To be honest, I find it more helpful for clients to separate out the two things.

Exercise to be strong enough to lift the heavy things without having to ask for help. And eat good quality food because it’s actively nourishing for you!

Framing exercise in a positive way is a good step. Rather than thinking, I have to exercise because I (ate the cookies, drank the wine, etc), try thinking: “I want to be more fit this year than I’ve ever been!”

Likewise, with food, try not to think, I can’t have this cookie because it’s junk and I hate exercise.

Instead, try, I can have this healthier cookie because it’s actually nourishing.

On that note, is there such a thing as a nourishing cookie?

If you’ve tried my Holy Crap cookie recipe before (PS, we make and sell them now at Miles!), then you’ll know that a cookie can be nourishing, especially when it’s lower in sugar and higher in protein and fibre.

Here’s another cookie recipe for you that fits the bill for “healthier”. It’s still a treat, but it’s better for you than a processed option for the following reasons:

1, It only uses ingredients that you know and understand

2, It’s lower in sugar than most store-bought items

3, It’s packed with extra protein and fibre (whole oats and chia seeds) to help steady energy release

4, Oats help lower cholesterol and chia is rich in plant-based omega 3!

It’s still a cookie (so easy does it), but it’s a win.

Try making these over the weekend and let me know how you do. (And heads up, all the details for Beat the Couch are online at natural.bm ….so come and run with me!)

Chia Chocolate Chip Cookies

Ingredients (makes 12-14)


• 1 cup small oats (gluten-free if need be)

• ½ cup almond flour

• ½ cup brown rice flour

• ½ cup sugar (or try ¼ cup coconut sugar and ¼ cup regular organic sugar)

• ¼ cup mini chocolate chips (allergy friendly if need be, eg Enjoy Life)

• 2 tbs chia seed

• 1 tsp baking powder

• ½ tsp salt


• 1 egg (vegans can replace with a flax egg)

• ½ cup non-GMO safflower or coconut oil

• 1 tsp vanilla extract


1, Using a hand whisk, whisk the dry ingredients together in one bowl and the wet in another

2, Combine the two bowls and stir well, then use your hands to completely form the dough

3, Chill the dough in the fridge for 1 to 2 hours

4, Preheat oven to 355F. Lightly oil a large baking sheet

5, Roll the dough into small golf balls. Flatten halfway and space apart on the tray

6, Bake for 12 minutes, at which point open the oven briefly and check they are spreading. If they need extra help, lightly flatten the top of each cookie with the back of a fork

7, Bake for another two to three minutes until very lightly golden

8, Leave to cool completely on the rack before transferring to a plate or storage

Catherine Burns is a qualified nutritional therapist.
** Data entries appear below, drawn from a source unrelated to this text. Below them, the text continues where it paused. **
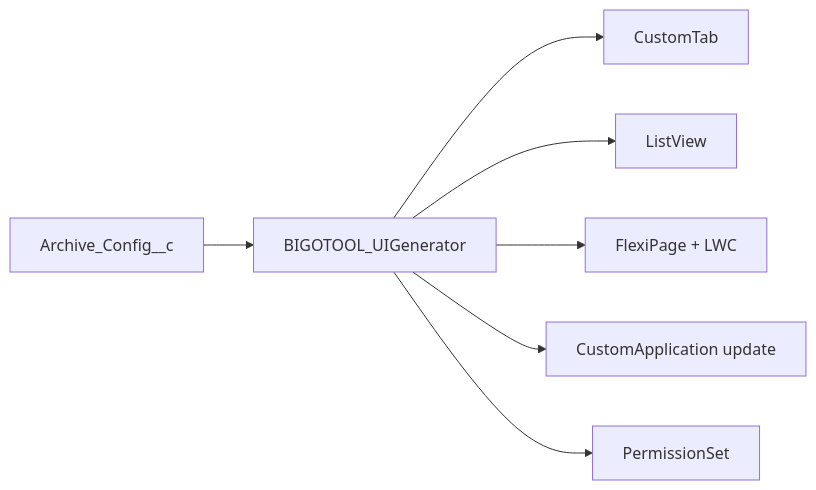
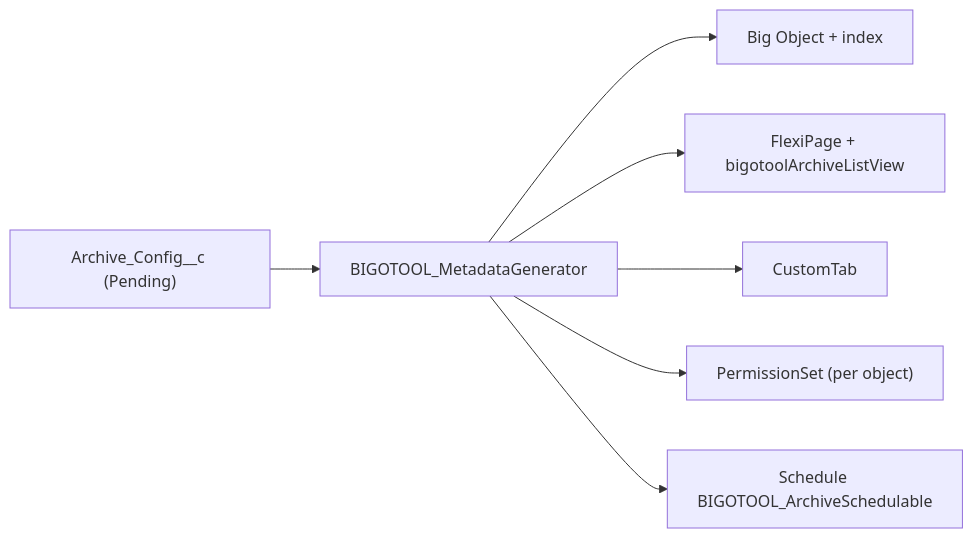
The third of 7 diagrams in docs/ARCHITECTURE.md (sonicfurqan/Salesforce-Big-Object-Toolkit), drawn with Mermaid before and after one commit. The commit also changed other lines of this file and 11 other files, not shown here.

````diff
--- a/docs/ARCHITECTURE.md
+++ b/docs/ARCHITECTURE.md
@@ -403,9 +375,9 @@
 ```mermaid
 flowchart LR
-    CFG["Archive_Config__c"] --> GEN["BIGOTOOL_UIGenerator"]
-    GEN --> T["CustomTab"]
-    GEN --> LV["ListView"]
-    GEN --> FP["FlexiPage + LWC"]
-    GEN --> APP["CustomApplication update"]
-    GEN --> PS["PermissionSet"]
+    CFG["Archive_Config__c (Pending)"] --> MG["BIGOTOOL_MetadataGenerator"]
+    MG --> BO["Big Object + index"]
+    MG --> FP["FlexiPage + bigotoolArchiveListView"]
+    MG --> TAB["CustomTab"]
+    MG --> PS["PermissionSet (per object)"]
+    MG --> JOB["Schedule BIGOTOOL_ArchiveSchedulable"]
 ```
````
For more details: www.natural.bm, 505-4725, Natural Nutrition Bermuda on Facebook and @naturalbda on Instagram

You must be registered or signed-in to post comment or to vote.

Published Feb 7, 2020 at 8:00 am (Updated Feb 7, 2020 at 8:43 am)

A cookie that’s actually good for you!

What you
Need to
1. For a smooth experience with our commenting system we recommend that you use Internet Explorer 10 or higher, Firefox or Chrome Browsers. Additionally please clear both your browser's cache and cookies - How do I clear my cache and cookies?
2. Please respect the use of this community forum and its users.
3. Any poster that insults, threatens or verbally abuses another member, uses defamatory language, or deliberately disrupts discussions will be banned.
4. Users who violate the Terms of Service or any commenting rules will be banned.
5. Please stay on topic. "Trolling" to incite emotional responses and disrupt conversations will be deleted.
6. To understand further what is and isn't allowed and the actions we may take, please read our Terms of Service
7. To report breaches of the Terms of Service use the flag icon

  • Take Our Poll

    • "Where is institutional racism in Bermuda most prevalent?"
    • Criminal justice system
    • 16%
    • Education
    • 23%
    • Employment opportunities
    • 39%
    • Healthcare
    • 3%
    • Housing
    • 5%
    • Income
    • 14%
    • Total Votes: 4776
    • Poll Archive

    Today's Obituaries

    eMoo Posts